Under the "traditional" D&O policy applied to "public companies" (those having securities trading under national securities exchanges etc.), there are three (3) insuring clauses. These insuring clauses are termed: Side-A or "non-indemnified"; Side-B; or "indemnified"; and Side-C; "entity securities coverage". D&O policies may also provide an additional Side-D clause, which provides for a sublimit for investigative costs coverage related to a shareholder derivative demand. In detail, the coverage clauses provide the following:
More extensive coverage can be obtained for individual directors and officers under a Broad Form Side-A DIC ("Difference in Conditions") policy purchased to not only provide excess Side-A coverage but also to fill the gaps in coverage under the traditional policy, respond when the traditional policy does not, protect the individual directors and officers in the face of U.S. bankruptcy courts deeming the D&O policy part of the bankruptcy estate and otherwise more fully protect the personal assets of individual directors and officers.
D&O liability insurance can be written to cover the directors and officers of for-profit businesses, privately held firms, not-for-profit organizations, and educational institutions.
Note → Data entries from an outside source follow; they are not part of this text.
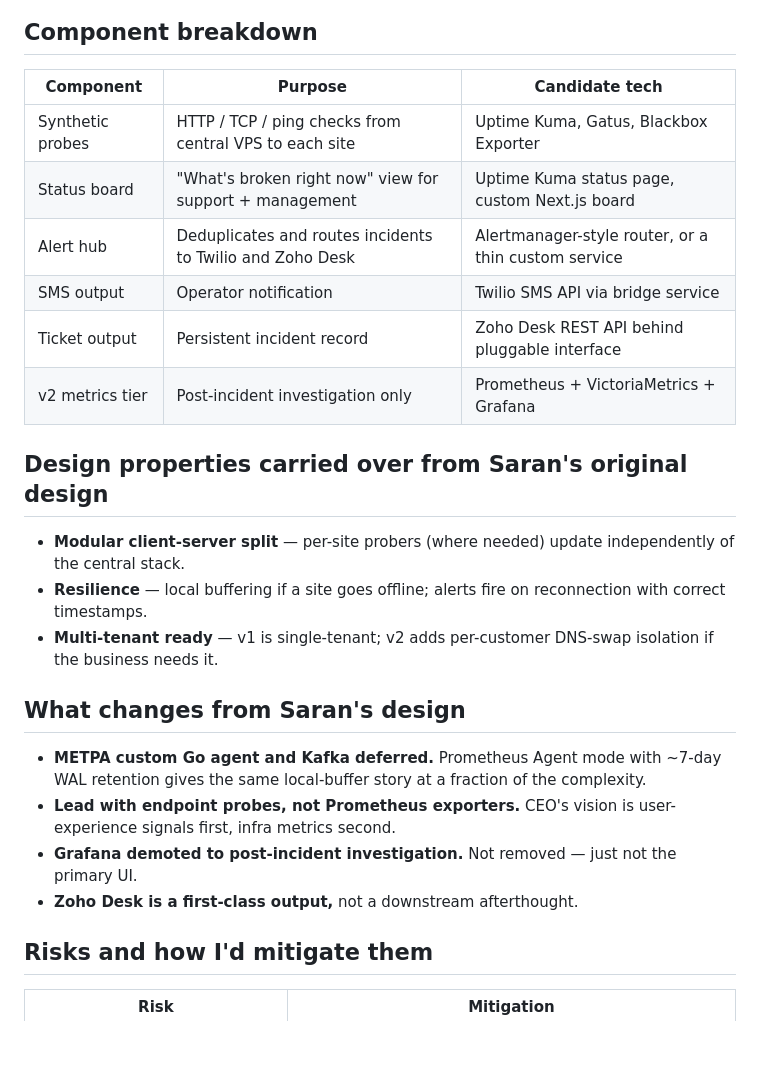
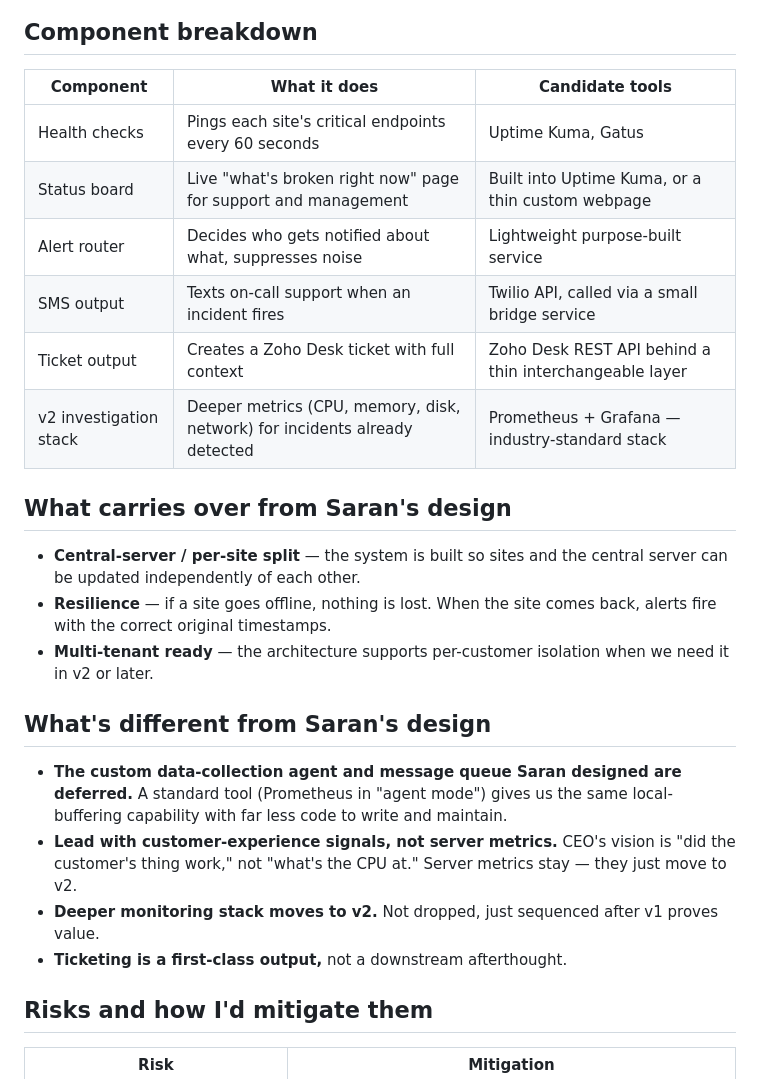
Before and after one commit to IvanVanRooyen/AGENT, a Markdown page: monday-proposal.md, the part around one of its changes. Rendered like a GitHub page; blank space fills up the shorter version.

```diff
--- a/monday-proposal.md
+++ b/monday-proposal.md
@@ -68,27 +72,27 @@ The target state for v1 at the first pilot site, then at every site:
 
 ## Component breakdown
 
-| Component | Purpose | Candidate tech |
+| Component | What it does | Candidate tools |
 |---|---|---|
-| Synthetic probes | HTTP / TCP / ping checks from central VPS to each site | Uptime Kuma, Gatus, Blackbox Exporter |
-| Status board | "What's broken right now" view for support + management | Uptime Kuma status page, custom Next.js board |
-| Alert hub | Deduplicates and routes incidents to Twilio and Zoho Desk | Alertmanager-style router, or a thin custom service |
-| SMS output | Operator notification | Twilio SMS API via bridge service |
-| Ticket output | Persistent incident record | Zoho Desk REST API behind pluggable interface |
-| v2 metrics tier | Post-incident investigation only | Prometheus + VictoriaMetrics + Grafana |
+| Health checks | Pings each site's critical endpoints every 60 seconds | Uptime Kuma, Gatus |
+| Status board | Live "what's broken right now" page for support and management | Built into Uptime Kuma, or a thin custom webpage |
+| Alert router | Decides who gets notified about what, suppresses noise | Lightweight purpose-built service |
+| SMS output | Texts on-call support when an incident fires | Twilio API, called via a small bridge service |
+| Ticket output | Creates a Zoho Desk ticket with full context | Zoho Desk REST API behind a thin interchangeable layer |
+| v2 investigation stack | Deeper metrics (CPU, memory, disk, network) for incidents already detected | Prometheus + Grafana — industry-standard stack |
 
-## Design properties carried over from Saran's original design
+## What carries over from Saran's design
 
-- **Modular client-server split** — per-site probers (where needed) update independently of the central stack.
-- **Resilience** — local buffering if a site goes offline; alerts fire on reconnection with correct timestamps.
-- **Multi-tenant ready** — v1 is single-tenant; v2 adds per-customer DNS-swap isolation if the business needs it.
+- **Central-server / per-site split** — the system is built so sites and the central server can be updated independently of each other.
+- **Resilience** — if a site goes offline, nothing is lost. When the site comes back, alerts fire with the correct original timestamps.
+- **Multi-tenant ready** — the architecture supports per-customer isolation when we need it in v2 or later.
 
-## What changes from Saran's design
+## What's different from Saran's design
 
-- **METPA custom Go agent and Kafka deferred.** Prometheus Agent mode with ~7-day WAL retention gives the same local-buffer story at a fraction of the complexity.
-- **Lead with endpoint probes, not Prometheus exporters.** CEO's vision is user-experience signals first, infra metrics second.
-- **Grafana demoted to post-incident investigation.** Not removed — just not the primary UI.
-- **Zoho Desk is a first-class output,** not a downstream afterthought.
+- **The custom data-collection agent and message queue Saran designed are deferred.** A standard tool (Prometheus in "agent mode") gives us the same local-buffering capability with far less code to write and maintain.
+- **Lead with customer-experience signals, not server metrics.** CEO's vision is "did the customer's thing work," not "what's the CPU at." Server metrics stay — they just move to v2.
+- **Deeper monitoring stack moves to v2.** Not dropped, just sequenced after v1 proves value.
+- **Ticketing is a first-class output,** not a downstream afterthought.
 
 ## Risks and how I'd mitigate them
 
```
Also changed, not shown: other parts of monday-proposal.md (+11 -7 lines), monday-poc-kit.md (+43 -3 lines), evidence/real-sms-alert.jpg (added), evidence/uptime-kuma-dashboard.png (added), 2 other files.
In effect, the policies function as "management errors and omissions liability insurance," covering claims resulting from managerial decisions that have adverse financial consequences.Such coverage can extend to defense costs arising out of criminal and regulatory investigations/trials as well; in fact, often civil and criminal actions are brought against directors/officers simultaneously. Intentional illegal acts, however, are typically not covered under D&O policies.
Other distinctive features of D&O policies are that they:
It has become closely associated with broader management liability insurance, which covers liabilities of the corporation itself as well as the personal liabilities for the directors and officers of the corporation.